Also, make sure you have cleared your browser cache before testing as 301s are cached hard by the browser. It can be easier to test with 302 (temporary) redirects for this reason and change to a 301 only when you are sure it's working OK. (Tip: Test with the browser's Object Inspector open and the "Disable Cache" option checked.)

This redirect also needs to go at the top of your .htaccess file, before the WordPress front-controller (ie. before the # BEGIN WordPress section).

Try the following instead:

RewriteRule ^\d{4}/\d{2}/(.+)\.html$ http://www.example.com/$1/? [R=301,L]

The trailing +.* on your pattern doesn't make a lot of sense (although it shouldn't cause a problem), as this simply repeats the l (of html) 1 or more times, followed by anything. The .html is always the end of the URL-path (the query string is not part of the URL-path), so this should really be followed by $ (end-of-string anchor).

The ? on the end of the RewriteRule substitution effectively strips the query string from the target URL by creating an "empty" query string. Alternatively, on Apache 2.4+, you can use the QSD flag instead (Query String Discard). ie. ... http://www.example.com/$1/ [QSD,R=301,L]

UPDATE: Is it safe to use ...

Well, you could be more specific with the regex, so to make sure that it doesn't match "too much" and only matches the URLs you are interested in. For example, the above directive will also match URLs of the form: example.com/2017/02/foo/bar/post-name.html, which would result in a (possibly invalid) redirect to /foo/bar/post-name. Or even example.com/2017/02/1111/22/post-name.html, which would result in a double redirect. This may not matter at all, in fact, this might even be desirable depending on your circumstances. However, you could restrict the post-name to just word characters (a-z, A-Z, 0-9 and _) and hyphens by changing the RewriteRule pattern. For example:

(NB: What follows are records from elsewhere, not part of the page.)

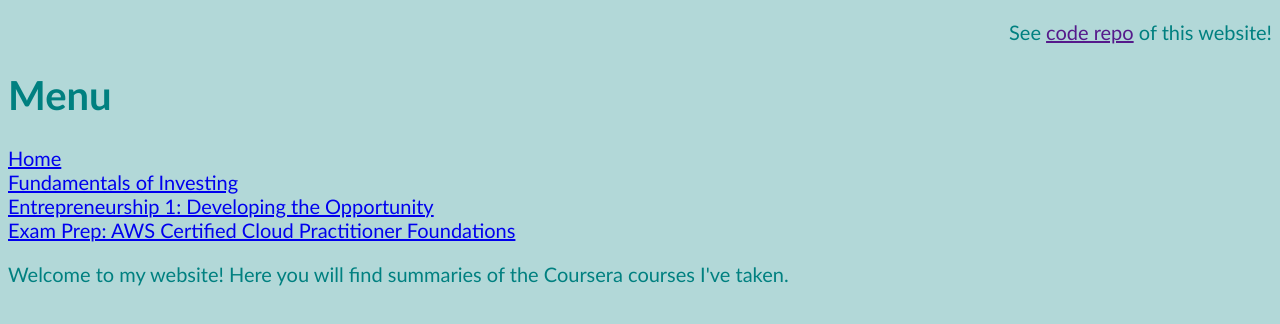
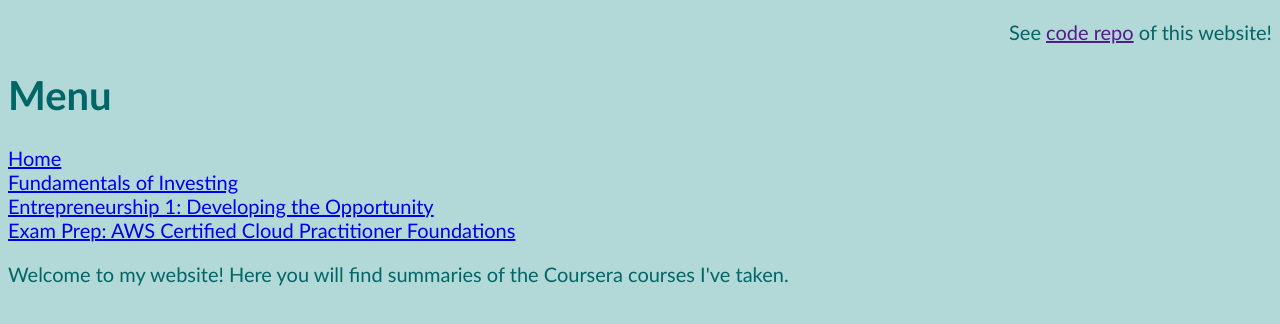
Before and after one commit to dark-teal-coder/web-coursera-course-summary, a plain HTML site: page index.html in a window 1280 px wide. Drawn offline with nearby package versions, Linux system fonts and the light colour scheme; some packages are replaced by stand-ins of ours.

```diff
--- a/index.html
+++ b/index.html
@@ -8,7 +8,7 @@
             font-family: Candara;
             font-size:20px;
             background-color: #b2d8d8;
-            color: #008080;
+            color: #006666;
         }
         .code {
             font-family: Courier New;
```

RewriteRule ^\d{4}/\d{2}/([\w-]+)\.html$ http://www.example.com/$1/? [R=301,L]

But otherwise, I can't see that it would be "unsafe".

2
  • I've updated my answer with regards to your "Is it safe" comment. – MrWhite Jul 8 '18 at 23:01
  • Thanks Mr. White, Your answer works. I have already tested and tried it. – nasirs Jul 10 '18 at 8:09

Your Answer

By clicking “Post Your Answer”, you agree to our terms of service, privacy policy and cookie policy

Not the answer you're looking for? Browse other questions tagged or ask your own question.